The cycle of birth and death is a natural law. Chan Master Chung Chien said, "The existence and death of humans are like a drop of water. In whatever state, it always goes back to water." Chan Master Dao Kai right before he passed away said, "I am seventy-six-years old, and my conditions in the world are fulfilled. I do not long for the heavens while alive and have no fear of hell at death. I simply place myself beyond the three, realms soaring freely with nothing to bind me." In facing living and dying, Chan practitioners might conduct their funeral prior to death, pass away while sitting or standing, or go in the water singing all the way. Some might even dig their own graves in the mountains and bury themselves. They were so carefree.

The life and death of sentient beings depend on their karma while the life of the liberated saints and sages is fulfilled upon the strength of their vows. It is not as extraordinary controlling living and dying. What we really need is to transcend the life and death of our thoughts.
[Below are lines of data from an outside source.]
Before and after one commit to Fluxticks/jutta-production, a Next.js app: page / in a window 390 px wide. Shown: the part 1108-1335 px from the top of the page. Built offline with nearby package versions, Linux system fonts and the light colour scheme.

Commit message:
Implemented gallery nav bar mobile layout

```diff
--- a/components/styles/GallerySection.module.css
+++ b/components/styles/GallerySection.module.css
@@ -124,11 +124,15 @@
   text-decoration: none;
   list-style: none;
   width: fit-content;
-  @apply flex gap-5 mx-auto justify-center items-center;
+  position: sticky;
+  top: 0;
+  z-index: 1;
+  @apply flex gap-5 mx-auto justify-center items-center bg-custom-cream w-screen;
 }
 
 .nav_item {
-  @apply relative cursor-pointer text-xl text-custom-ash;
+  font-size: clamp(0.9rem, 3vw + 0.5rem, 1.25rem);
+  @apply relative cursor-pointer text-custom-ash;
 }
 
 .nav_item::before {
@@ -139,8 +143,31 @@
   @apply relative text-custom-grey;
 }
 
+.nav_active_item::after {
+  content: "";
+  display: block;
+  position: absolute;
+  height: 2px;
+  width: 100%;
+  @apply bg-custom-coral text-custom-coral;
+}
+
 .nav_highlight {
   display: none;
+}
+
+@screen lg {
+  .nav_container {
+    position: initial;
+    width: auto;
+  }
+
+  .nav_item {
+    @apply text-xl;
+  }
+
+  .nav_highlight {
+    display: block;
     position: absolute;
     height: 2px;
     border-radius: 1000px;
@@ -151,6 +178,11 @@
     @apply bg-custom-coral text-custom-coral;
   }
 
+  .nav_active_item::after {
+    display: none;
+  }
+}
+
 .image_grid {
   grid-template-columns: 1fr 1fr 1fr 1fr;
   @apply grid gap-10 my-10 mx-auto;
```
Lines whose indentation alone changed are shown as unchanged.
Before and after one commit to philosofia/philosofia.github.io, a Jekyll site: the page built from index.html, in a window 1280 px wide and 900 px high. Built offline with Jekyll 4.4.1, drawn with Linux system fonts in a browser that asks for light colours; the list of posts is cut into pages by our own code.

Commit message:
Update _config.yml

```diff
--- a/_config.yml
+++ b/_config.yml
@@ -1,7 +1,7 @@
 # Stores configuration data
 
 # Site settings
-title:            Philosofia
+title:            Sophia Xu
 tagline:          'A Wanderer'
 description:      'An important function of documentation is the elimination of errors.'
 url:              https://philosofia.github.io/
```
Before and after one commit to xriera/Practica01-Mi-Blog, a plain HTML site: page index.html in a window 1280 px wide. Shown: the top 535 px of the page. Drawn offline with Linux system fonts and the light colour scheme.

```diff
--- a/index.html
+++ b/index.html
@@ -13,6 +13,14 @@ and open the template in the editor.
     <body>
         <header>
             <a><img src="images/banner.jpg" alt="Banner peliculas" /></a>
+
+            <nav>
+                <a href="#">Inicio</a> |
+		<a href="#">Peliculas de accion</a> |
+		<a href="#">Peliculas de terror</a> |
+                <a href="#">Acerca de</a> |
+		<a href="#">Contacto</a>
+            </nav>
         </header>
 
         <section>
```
Chan Buddhism teaches, "By putting thoughts to death, our Dharma body can live." Our thoughts rise and cease from moment to moment as indicated in the Mahayana sutras, "The ceasing of the previous thought is death and the arising of the next one is birth." In reality, we face life and death every moment. The birth and death of our thoughts are like a gushing torrent and only "non-thought" can block 'the flow of life and death. If we are enlightened to the truth of dependent origination and emptiness, then we can be like" A wooden statue; viewing flowers and birds. It does not matter if thousands of obstacles are all around." We can attain the existence where life and death are one and neither exists. Therefore, the sutra also teaches, "There is nowhere to go as the previous thought ceases and the next thought arising has no place to come from."

Life does not exist only at birth, and neither does it end on death. We are like immigrants at death. We just move to another country. As long as we have the resources for existence, merit, and Dharma wealth, we need not fear about living in another land. Therefore, dying is nothing to be feared. Where we go after death is much more important.

Chan Master Dao Yuan said, "If there is Buddha amidst living and dying, then there will be no living and dying. If we understand living and dying as the truth of nirvana, then we have no aversion to them and even no desire for nirvana. We can naturally be liberated from life and death." If we can clearly understand this truth and eradicate our ignorance, our enlightenment will liberate us from the delusion of life and death. Thus, we can settle ourselves beyond the fences of living and dying and have no fear of death.